But despite its abundance and importance, the biological origin of maize has been a long-running mystery. The bright yellow, mouth-watering treat we know so well does not grow in the wild anywhere on the planet, so its ancestry was not at all obvious. Recently, however, the combined detective work of botanists, geneticists and archeologists has been able to identify the wild ancestor of maize, to pinpoint where the plant originated, and to determine when early people were cultivating it and using it in their diets.

Read More

Falwell: Measurements of Success in Ministry Are Messed Up

Half of pastors would leave the ministry tomorrow if they could. Seventy percent are fighting depression and 90 percent can't cope with the challenge of ministry.

Those are the statistics Pastor Jonathan Falwell laid out to thousands of ministers who were in Lynchburg, Va., Tuesday for the "Refuel" conference.

The well-known pastor stated bluntly, "Something is wrong in ministry."
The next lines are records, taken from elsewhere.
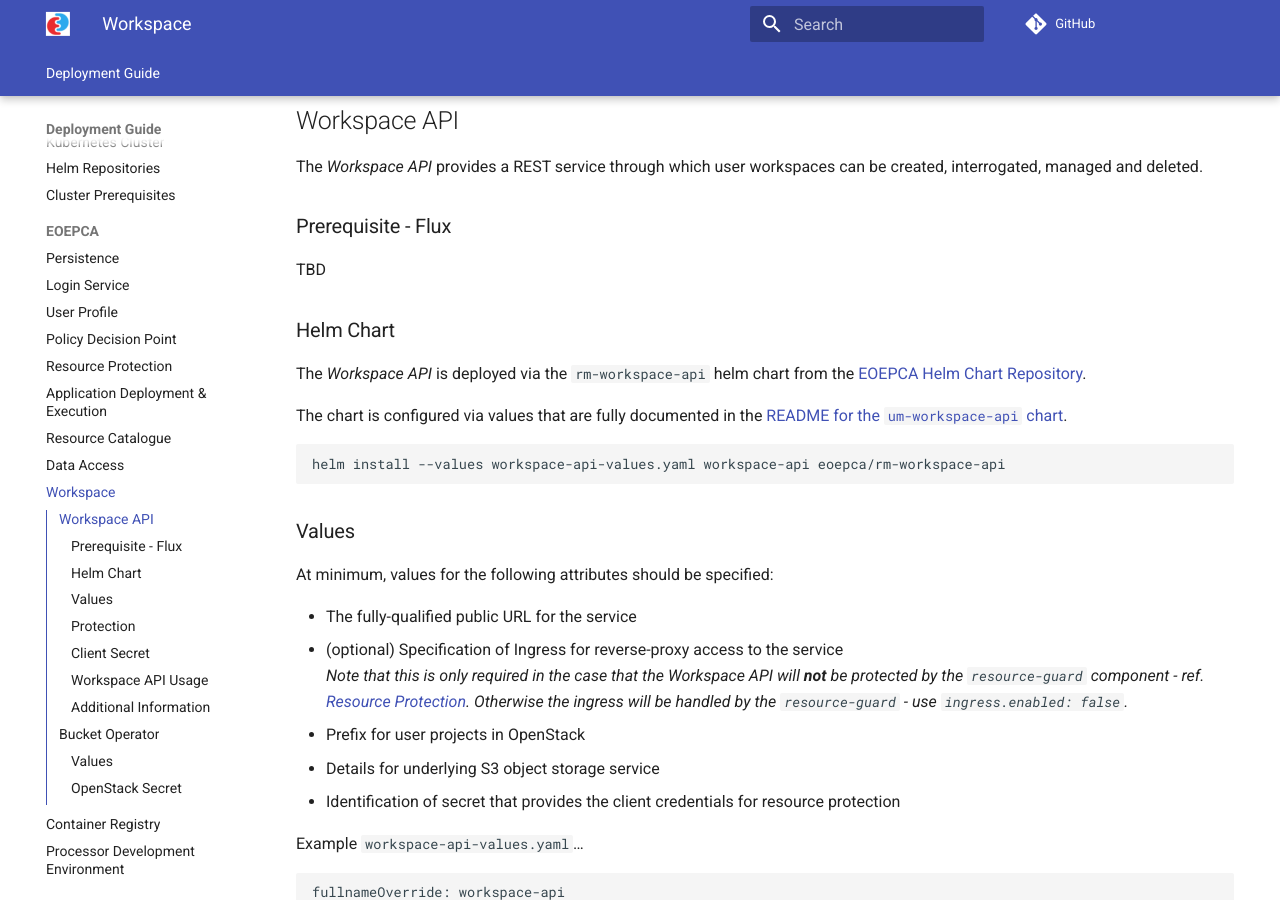
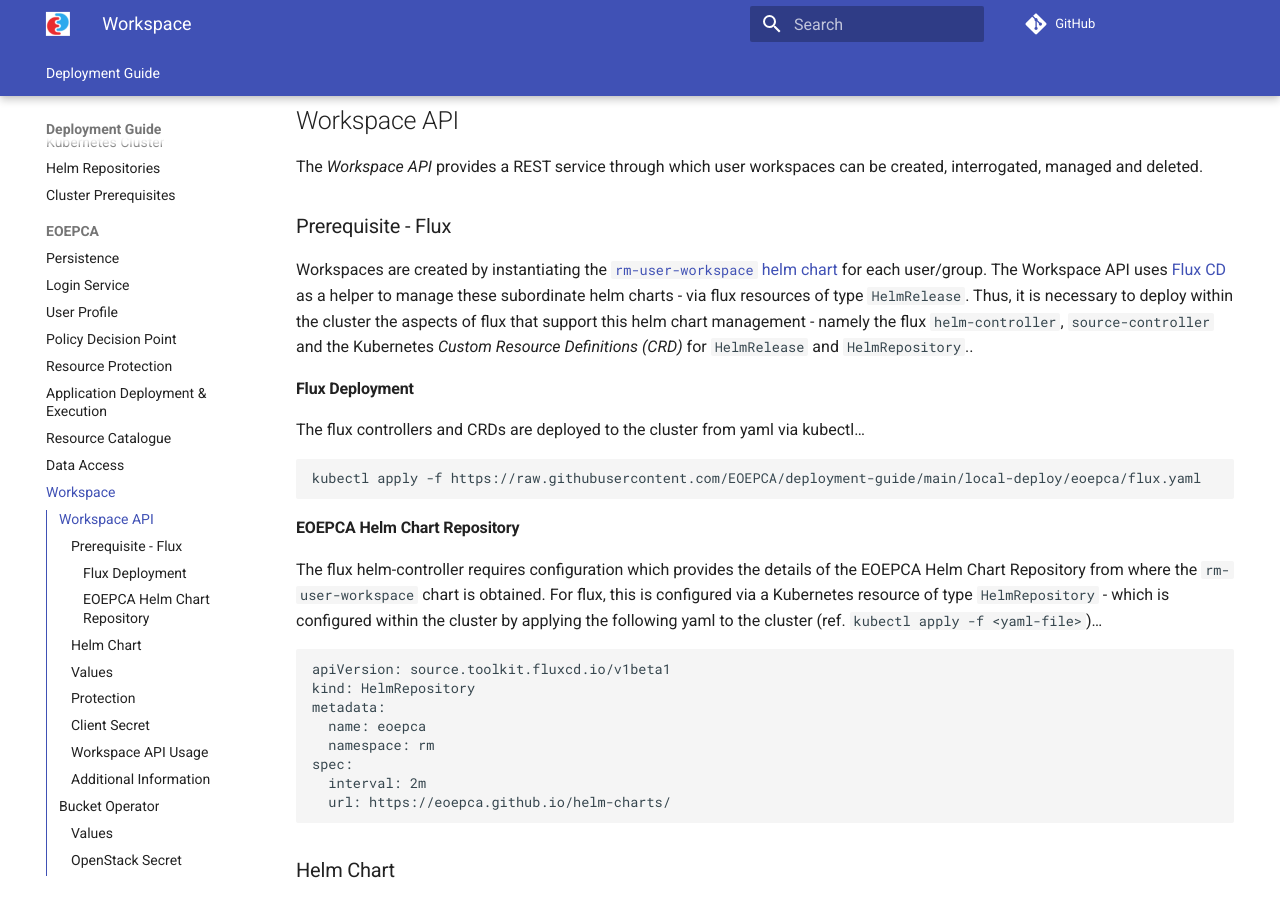
Before and after one commit to EOEPCA/deployment-guide, an MkDocs documentation site: the page built from docs/eoepca/workspace.md, in a window 1280 px wide and 900 px high, scrolled down 216 px. Built offline with MkDocs 1.6.1 and Material for MkDocs 9.7.7, drawn with Linux system fonts in a browser that asks for light colours; comment, search, counter and statistics services are not loaded.

Commit message:
Added description of flux as a dependency of the workspace-api

````diff
--- a/docs/eoepca/workspace.md
+++ b/docs/eoepca/workspace.md
@@ -8,7 +8,30 @@ The _Workspace API_ provides a REST service through which user workspaces can be
 
 ### Prerequisite - Flux
 
-TBD
+Workspaces are created by instantiating the [`rm-user-workspace` helm chart](https://github.com/EOEPCA/helm-charts/tree/main/charts/rm-user-workspace) for each user/group. The Workspace API uses [Flux CD](https://fluxcd.io/) as a helper to manage these subordinate helm charts - via flux resources of type `HelmRelease`. Thus, it is necessary to deploy within the cluster the aspects of flux that support this helm chart management - namely the flux `helm-controller`, `source-controller` and the Kubernetes _Custom Resource Definitions (CRD)_ for `HelmRelease` and `HelmRepository`..
+
+#### Flux Deployment
+
+The flux controllers and CRDs are deployed to the cluster from yaml via kubectl...
+
+```
+kubectl apply -f https://raw.githubusercontent.com/EOEPCA/deployment-guide/main/local-deploy/eoepca/flux.yaml
+```
+
+#### EOEPCA Helm Chart Repository
+
+The flux helm-controller requires configuration which provides the details of the EOEPCA Helm Chart Repository from where the `rm-user-workspace` chart is obtained. For flux, this is configured via a Kubernetes resource of type `HelmRepository` - which is configured within the cluster by applying the following yaml to the cluster (ref. `kubectl apply -f <yaml-file>`)...
+
+```yaml
+apiVersion: source.toolkit.fluxcd.io/v1beta1
+kind: HelmRepository
+metadata:
+  name: eoepca
+  namespace: rm
+spec:
+  interval: 2m
+  url: https://eoepca.github.io/helm-charts/
+```
 
 ### Helm Chart
 
````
Citing surveys from such groups as Barna, LifeWay and Acts 29, Falwell lamented that 1,500 pastors walk away from ministry every month because of moral failure, burnout, conflict, discouragement or depression. He was also shocked to find that 80 percent of seminary and Bible school graduates will leave the ministry within their first five years.

Part of the problem, he indicated, is trying to make it to the big numbers and most influential lists or aiming for the most Twitter followers.

"I believe that we have self-imposed measurements of success that are skewed, that are wrong," said Falwell, pastor of Thomas Road Baptist Church – which is notably one of the largest churches in the country.

Read More

Malawi gay couple get maximum sentence of 14 years

A judge in Malawi has imposed a maximum sentence of 14 years in prison with hard labour on a gay couple convicted of gross indecency and unnatural acts.

The judge said he wanted to protect the public from "people like you".

Steven Monjeza, 26, and Tiwonge Chimbalanga, 20, have been in jail since they were arrested in December after holding an engagement ceremony.

The case has sparked international condemnation and a debate about homosexuality in the country.

The British government, Malawi's largest donor, expressed its "dismay" at the sentences, but has not withdrawn aid.
'Horrendous example'

The US state department, meanwhile, said the case was "a step backwards in the protection of human rights in Malawi".

Read More

Sign up to have
News That Matters
Delivered to your email inbox!

FBNews That Matters
on Facebook

Support Our Sponsors

Interior/Exterior House Painting by someone you can trust. (845) 225-2104 House

Brown Ink

Commercial Printing
600 Horsepound Road,
Kent Lakes, NY 10512
(845) 225-0177
Greg Brown

Joe Greico's
Out On A Limb

All types of tree work, all aspects of lawn maintenance, snow plowing and more!

82 Hortontown Rd.
Kent Cliffs, NY 10512
T- (914)224-3049
F- (845)231-0815

Chuckie Goodnight Foundation
To educate children on how to be good stewards of the earth.

Chris Casaburi
(845) 531-2358

One Click ButterCutter
A Putnam County Owned Business Enterprise

Town of Kent Conservation

Mt. Nimham Fire Tower

Explore the outdoors in the Town of Kent, New York

Copyright © 2010 News That Matters